Information Security and Privacy
The world we live in today is inter-connected and fast-changing, largely due to the rapid
development of information and communication technologies (ICTs). As the World EconomicForum fittingly states, ICTs represent our “collective nerve system”, impacting and connecting
every fabric of our lives through intelligent, adaptive and innovative solutions. Indeed, ICTs
are tools that can help solve some of our economic, social and environmental challenges, andpromote more inclusive and sustainable development.
The increased access to information and knowledge through development of ICT has thepotential to significantly improve the livelihoods of the poor and marginalized, and promote
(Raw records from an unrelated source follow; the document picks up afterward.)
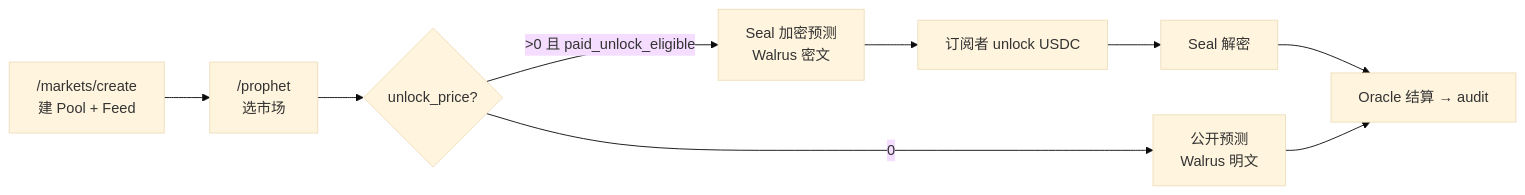
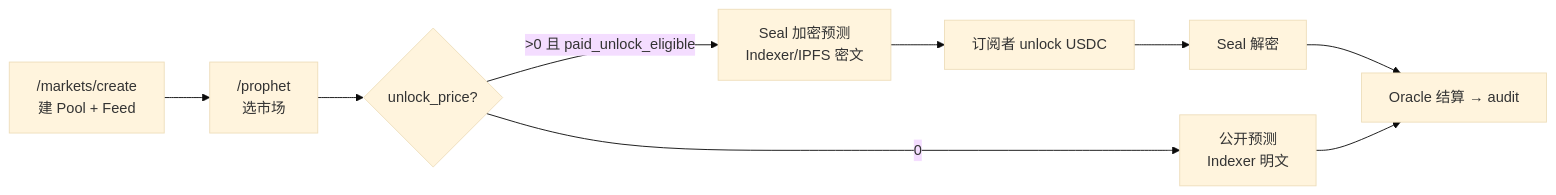
One commit to bamaao/x-market changed the diagram in docs/prophet-market-and-encryption-guide.md. Above: the diagram before and after it, drawn with Mermaid (base theme). The commit also changed other lines of this file and 44 other files, not shown here.

First line of the commit message:
feat(prophet): persist blobs on Indexer/IPFS instead of Walrus

````diff
--- a/docs/prophet-market-and-encryption-guide.md
+++ b/docs/prophet-market-and-encryption-guide.md
@@ -146,11 +146,11 @@
 ```mermaid
 flowchart LR
     A["/markets/create<br/>建 Pool + Feed"] --> B["/prophet<br/>选市场"]
     B --> C{"unlock_price?"}
-    C -->|0| D["公开预测<br/>Walrus 明文"]
-    C -->|">0 且 paid_unlock_eligible"| E["Seal 加密预测<br/>Walrus 密文"]
+    C -->|0| D["公开预测<br/>Indexer 明文"]
+    C -->|">0 且 paid_unlock_eligible"| E["Seal 加密预测<br/>Indexer/IPFS 密文"]
     E --> F["订阅者 unlock USDC"]
     F --> G["Seal 解密"]
     G --> H["Oracle 结算 → audit"]
     D --> H
 ```
````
gender equality. ICTs can serve as a bridge connecting people from different countries andsectors in the region and beyond by providing more efficient, transparent and reliable meansand platforms for communication and cooperation. ICTs are essential to the connectivity thatfacilitates more efficient exchange of goods and services. Success stories from Asia and thePacific region abound: e-government initiatives are improving access to and quality of publicservices, mobile phones are generating incomes and professional opportunities for women,and the voices of the vulnerable are louder than ever through the power of social media.
Yet, the digital divide in Asia and the Pacific is still seen to be one of the widest in the world. Thisis evidenced by the fact that the countries of the region are placed across the whole spectrum of the global ICT Development Index ranking. Despite the impressive technological breakthroughs
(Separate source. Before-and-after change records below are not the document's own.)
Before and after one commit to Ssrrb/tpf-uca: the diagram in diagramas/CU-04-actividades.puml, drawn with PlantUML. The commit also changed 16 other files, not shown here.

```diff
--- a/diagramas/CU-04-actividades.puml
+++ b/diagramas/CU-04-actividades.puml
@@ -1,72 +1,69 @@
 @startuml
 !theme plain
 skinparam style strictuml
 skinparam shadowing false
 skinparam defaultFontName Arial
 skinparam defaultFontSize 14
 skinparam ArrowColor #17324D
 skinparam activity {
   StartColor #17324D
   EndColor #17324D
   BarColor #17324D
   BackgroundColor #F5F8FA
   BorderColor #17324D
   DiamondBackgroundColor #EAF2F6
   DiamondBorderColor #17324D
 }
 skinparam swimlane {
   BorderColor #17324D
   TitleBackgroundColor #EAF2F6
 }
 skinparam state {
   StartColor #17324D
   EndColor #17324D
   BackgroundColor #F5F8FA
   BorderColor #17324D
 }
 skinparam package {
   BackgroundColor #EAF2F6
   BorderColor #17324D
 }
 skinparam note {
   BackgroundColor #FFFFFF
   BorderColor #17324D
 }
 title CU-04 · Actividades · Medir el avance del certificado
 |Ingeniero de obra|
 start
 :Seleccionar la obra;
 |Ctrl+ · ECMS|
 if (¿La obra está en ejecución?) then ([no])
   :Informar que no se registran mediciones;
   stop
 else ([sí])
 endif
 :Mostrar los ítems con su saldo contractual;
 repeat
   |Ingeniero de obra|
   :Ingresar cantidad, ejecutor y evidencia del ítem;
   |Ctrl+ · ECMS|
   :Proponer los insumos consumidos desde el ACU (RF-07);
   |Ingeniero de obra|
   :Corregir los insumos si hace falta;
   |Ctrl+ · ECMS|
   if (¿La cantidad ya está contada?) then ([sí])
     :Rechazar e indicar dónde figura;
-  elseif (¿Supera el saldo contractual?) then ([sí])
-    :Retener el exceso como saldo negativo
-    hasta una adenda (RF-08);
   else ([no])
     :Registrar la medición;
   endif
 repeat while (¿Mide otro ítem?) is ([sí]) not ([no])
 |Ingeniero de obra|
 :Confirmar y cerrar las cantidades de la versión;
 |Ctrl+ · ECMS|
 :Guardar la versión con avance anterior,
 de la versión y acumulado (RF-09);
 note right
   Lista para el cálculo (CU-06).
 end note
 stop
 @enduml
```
and commitments of many key players in the region, access to basic communication is still notassured for all.
In order to complete the bridging of the digital divide, policymakers must be committed to further
realizing the potential of ICTs for inclusive socio-economic development in the region. Towards
this end, the Asian and Pacific Training Centre for Information and Communication Technology for Development (APCICT) was established as a regional institute of the United Nations Economicand Social Commission for Asia and the Pacific (UN/ESCAP) on 16 June 2006 with the mandate
to strengthen the efforts of the 62 ESCAP member and associate member countries to use ICTin their socio-economic development through human and institutional capacity development.APCICT’s mandate responds to the Declaration of Principles and Plan of Action of the WorldSummit on the Information Society (WSIS), which states that: “Each person should have theopportunity to acquire the necessary skills and knowledge in order to understand, participateactively in, and benefit fully from, the Information Society and the knowledge economy.”
In order to further respond to this call to action, APCICT has developed a comprehensiveinformation and communication technology for development (ICTD) training curriculum, the
Academy of ICT Essentials for Government Leaders
. Launched in 2008 and based on strong
demand from member States, the
presently consists of 10 stand-alone but interlinked
modules that aim to impart essential knowledge and expertise to help policymakers plan andimplement ICT initiatives more effectively. Widespread adoption of the
programmethroughout Asia-Pacific attests to the timely and relevant material covered by these modules.